Karateka screenshotGraphically, the game is vibrant and colourful, and the characters are heavily stylized in such a way that they look sort of like traditional Japanese paintings. I was particularly pleased by the jiggle physics some characters had on their fat bellies. That aside, there’s nothing particularly exceptional about Karateka’s graphics. They work for what they’re meant to do. They add to the game’s Japanese aesthetic. I should add that I did notice the camera clipping right through the characters at times, but this was quite rare.

As I mentioned, Karateka takes about half an hour to complete. I’m not sure how that compares to the original, but I consider that to be very short. The game’s replay value comes entirely from attaining high scores and trying for better endings. There are a few achievements as well that seem very, very, very difficult. These include challenges like beating the game without using Mariko’s Flowers (i.e. not healing yourself), and reaching the final boss without getting hit by any of his minions (a perfect run). Despite these challenges, I don’t see Karateka lasting very long for anyone aside from high-score freaks. Luckily, this is an indie game, so I can give it some slack where I probably wouldn’t for a full priced retail title.

From what I’ve seen of the original, Karateka is a faithful remake that retains much of the gameplay of the original, while adding some new twists and a fresh coat of paint. Fans of the original should get a good nostalgia kick out of it, while the younger generation will find enough of the modern day’s sensibilities to not be instantly put off by an ancient game with a new look. It’s relatively simple to finish, but brutally difficult to master. Perhaps it’s too brutal. It is for me, at any rate; the occasional forced game of trial-and-error, as well as a difficult blocking system consistently caused me grief at specific points in the game. It’s also very short, but players who enjoy going for high-scores can squeeze much more enjoyment out of it.

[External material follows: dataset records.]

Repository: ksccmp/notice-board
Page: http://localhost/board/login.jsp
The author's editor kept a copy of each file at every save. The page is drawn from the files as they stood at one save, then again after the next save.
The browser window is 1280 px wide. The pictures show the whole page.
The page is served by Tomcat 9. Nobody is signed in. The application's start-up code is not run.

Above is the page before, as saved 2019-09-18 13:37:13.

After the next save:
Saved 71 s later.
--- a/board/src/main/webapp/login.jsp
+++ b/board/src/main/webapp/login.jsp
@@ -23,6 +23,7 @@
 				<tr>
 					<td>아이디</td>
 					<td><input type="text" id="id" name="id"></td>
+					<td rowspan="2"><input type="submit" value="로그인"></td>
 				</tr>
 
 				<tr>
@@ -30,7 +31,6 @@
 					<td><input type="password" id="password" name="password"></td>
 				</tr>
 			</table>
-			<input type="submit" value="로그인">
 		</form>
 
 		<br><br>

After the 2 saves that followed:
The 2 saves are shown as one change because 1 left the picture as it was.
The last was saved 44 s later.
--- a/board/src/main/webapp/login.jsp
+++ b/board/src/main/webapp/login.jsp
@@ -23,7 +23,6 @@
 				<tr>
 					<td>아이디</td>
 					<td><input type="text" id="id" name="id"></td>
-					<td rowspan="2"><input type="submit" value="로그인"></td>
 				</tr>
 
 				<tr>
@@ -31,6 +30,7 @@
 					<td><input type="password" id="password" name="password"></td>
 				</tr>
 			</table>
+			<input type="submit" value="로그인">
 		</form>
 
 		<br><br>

Review Score

Review code provided by publisher.

This review is based on the Xbox 360 version of the game.

About Devin Kotani

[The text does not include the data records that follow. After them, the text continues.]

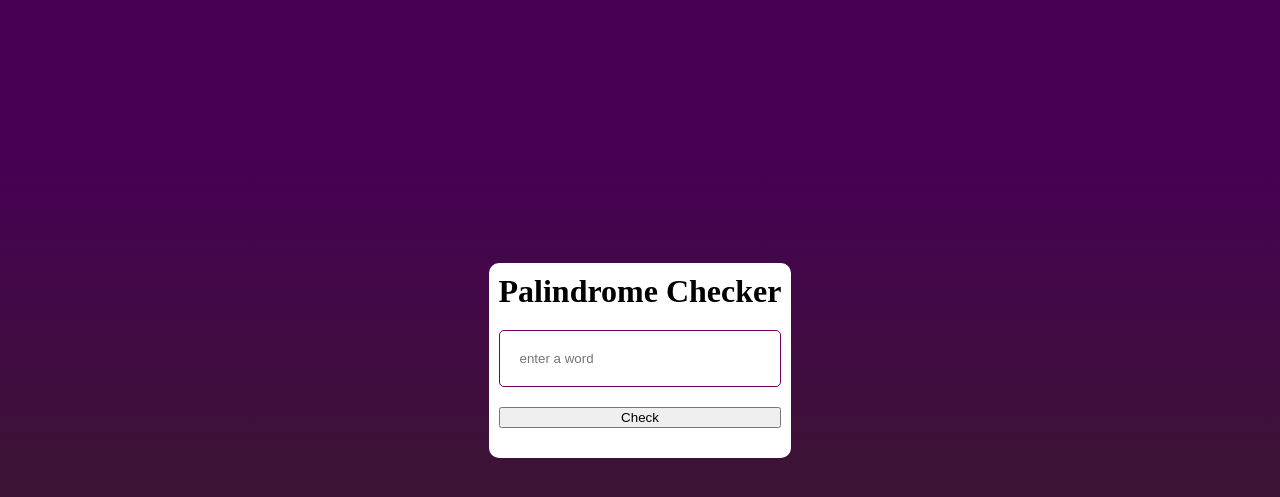
Repository: albinsabu2023/palindromeChecker
Page: index.html
An editor plug-in stored every save of this project. The page is shown before and after the next save, followed by the edit.
The browser window is 1280 px wide. The pictures show the whole page.

Above is the page before, as saved 2023-09-12 01:18:51.

### index.html
<!DOCTYPE html>
<html lang="en">
<head>
    <meta charset="UTF-8">
    <meta name="viewport" content="width=device-width, initial-scale=1.0">
    <title>Document</title>
    <link rel="stylesheet" href="style.css">
</head>
<body>
    <div class="container">
        <h1>Palindrome Checker</h1>
        <input type="text" id="inputText" placeholder="enter a word">
        <button id="checkButton">Check</button>
        <div id="result">

        </div>
    </div>
    <script src="home.js"></script>
</body>
</html>

### style.css
*{
    margin:0;

}
body{
    display: flex;
    align-items: center;
    justify-content: center;
    height: 100vh;
    background:linear-gradient(rgb(72, 0, 85) 20%, rgb(58, 22, 48) 74%) ;
}
.container{
    padding: 10px;
    margin: 10px;
    background-color: white;
    border-radius: 10px;
    display: flex;
    flex-direction: column ;
    gap: 20px;
}
.container input{
    border:1px solid rgb(117, 3, 100);
    border-radius: 5px;
    padding: 20px;
}

Loaded but not shown: home.js (no copy from this time; the picture is the same without it)

After the next save:
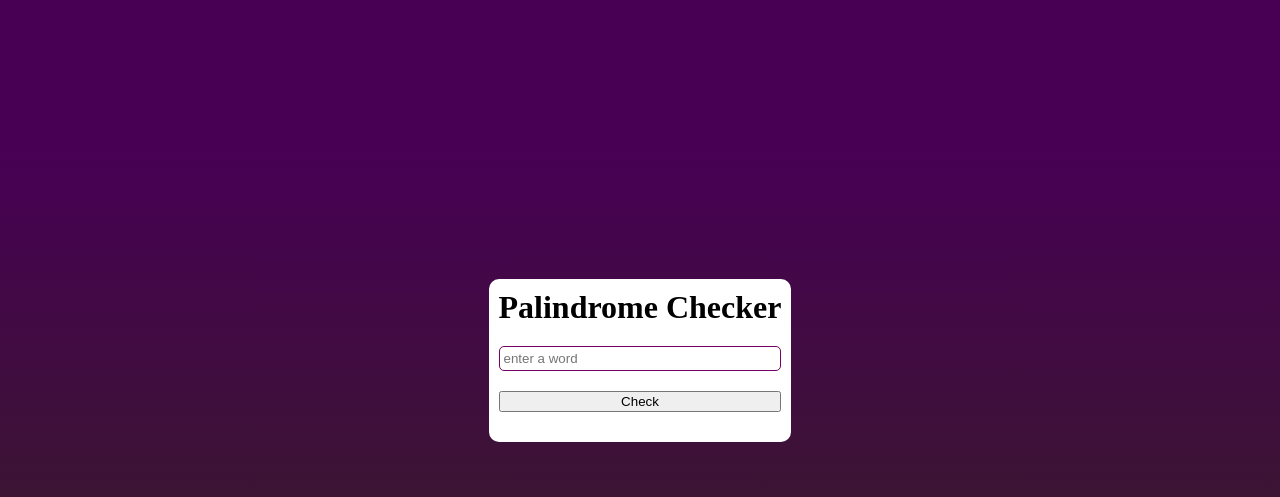
Saved 5 s later.
--- a/style.css
+++ b/style.css
@@ -21,5 +21,5 @@ body{
 .container input{
     border:1px solid rgb(117, 3, 100);
     border-radius: 5px;
-    padding: 20px;
+    padding: 4px;
 }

Devin is a Canadian, and as such, plays hockey (no he doesn’t) and drinks maple syrup (not really) while riding a wild moose (he’s never seen a moose). When he’s not perpetuating cultural stereotypes, he’s playing videogames, which has been, on occasion, very bad for his mental health, problems with which have plagued him for years. Now, at 20, he’s getting his mental health issues under control, and he’s trying to decide what to do with his life. He’s currently debating between journalism and trying his hand at the dramatic arts.